Three hundred and thirty-eight ridings, six political parties, three viable independent candidates and 40 days to capture the attention of over 35 million Canadians. The political engines have been revving all summer, but Canada’s #elxn43 race has just begun!
This morning, Prime Minister Justin Trudeau visited the Governor General to officially dissolve Parliament. Each party has around $28 million to spend over the official writ period. Today, candidates, campaign strategists and volunteers mark the start of a long and exhausting five weeks. From the air war to the ground war, things are about to get . . . intense.
Polls predict a national horserace between Justin Trudeau’s Liberal Party of Canada and Andrew Scheer’s Conservative Party of Canada. While it is inevitable that these two will crisscross the country, there will be a particular focus on British Columbia, Ontario and Québec where some pitched battles are expected. This is where party leaders are expected to spend a significant part of the election’s first 10 days.
Prime Minister Trudeau is doubling down on his record, asking Canadians to “choose forward.” His message will build on the Liberal resume of the past four years — the enhanced Child Care Benefit, middle-class tax cuts and climate plan. While climate change is an important ballot box question for many Canadians, it presents risk to the Prime Minister.
When was the last time a government got elected promising a new tax? Canadians realize something must be done, but will they agree to do their part? Elections in Alberta, Saskatchewan, Manitoba, New Brunswick and Ontario have all been fought and won in opposition to carbon pricing. But this group of Liberals is unafraid and unwilling to back down.

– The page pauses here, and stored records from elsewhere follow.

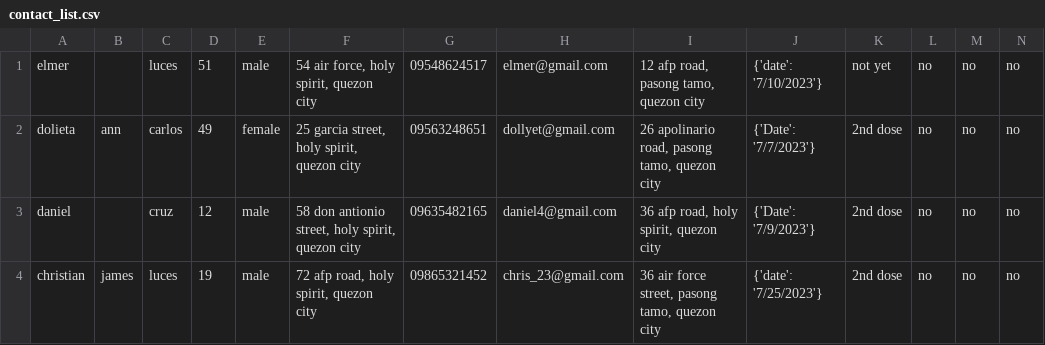
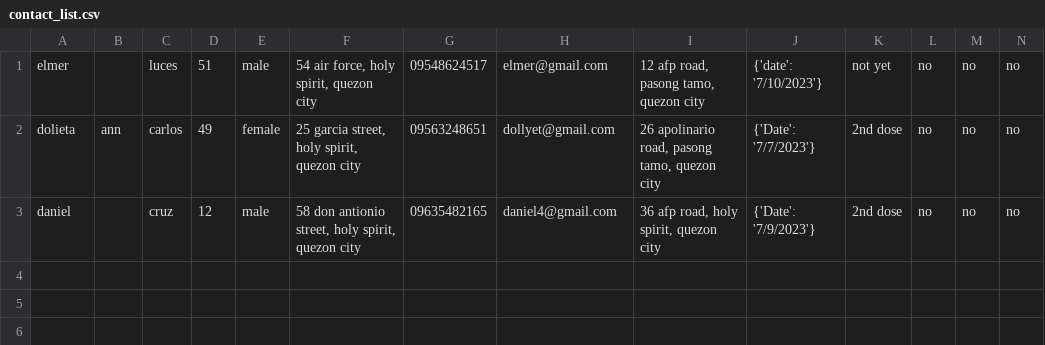
Before and after one commit to ChristianJamesLuces/COVID-Contact-Tracing-App, a CSV file: contact_list.csv, drawn as a sheet; only a part is shown; rows hold the shown columns only; the diff names each change by its address in the sheet, - before the commit and + after, or states it on an @@ line.

```diff
--- a/contact_list.csv
+++ b/contact_list.csv
-row 4: christian | james | luces | 19 | male | 72 afp road, holy spirit, quezon city | 09865321452 | chris_23@gmail.com | 36 air force street, pasong tamo, quezon city | {'date': '7/25/2023'} | 2nd dose | no | no | no
```
Also changed, not shown: 1 other file.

Mr. Scheer presents a focused message — one promising Canadians that “it’s time for you to get ahead.” He is pitching a Conservative government focused on making life more affordable for Canadians. In addition to strong support in western Canada, a Conservative path to victory aspires to take seats from the Bloc Québécois, while also hoping for strong voter turnout to set off Liberal gains there.
Mr. Scheer hopes to persuade Canadians that Justin Trudeau is not as advertised — that he and his team do not understand the economic anxiety of everyday Canadians. But Liberals feel the Canadian employment numbers released less than a week ago compete with this story. With 81,000 new positions in August, Liberals think they have a strong economic backdrop to run for re-election.
The New Democratic Party under Jagmeet Singh appears somewhat ill-prepared to fight against stalwart and well-funded political machines. This is no fault of Mr. Singh who inherited a party with a massive 2015 debt and limited party infrastructure. Now fighting as a mainstream federal party, the New Democrats are weaving together their coalition of everyday Canadians under the slogan “in it for you.” In his first federal election and first election as NDP leader, Mr. Singh will look to the all candidate debates on October 2, 7 and 10 to gather momentum.
Elizabeth May’s Green Party of Canada is poised to have a record election. After 13 years as party leader, Ms. May has finally hit the double-digit support threshold. She asks Canadians to vote, “not left. Not right. Forward together.” But what does a strong Green turnout mean for voter breakdown across ridings? Time will tell.
While the Canadian political class battles it out for electoral glory, business needs to keep a keen eye on the prize. Adapting to policy and electoral realities is integral to coming out on top. As the narrative unfolds, industry needs to focus on preparing and pivoting for October 21 and beyond. McMillan Vantage will be there to help.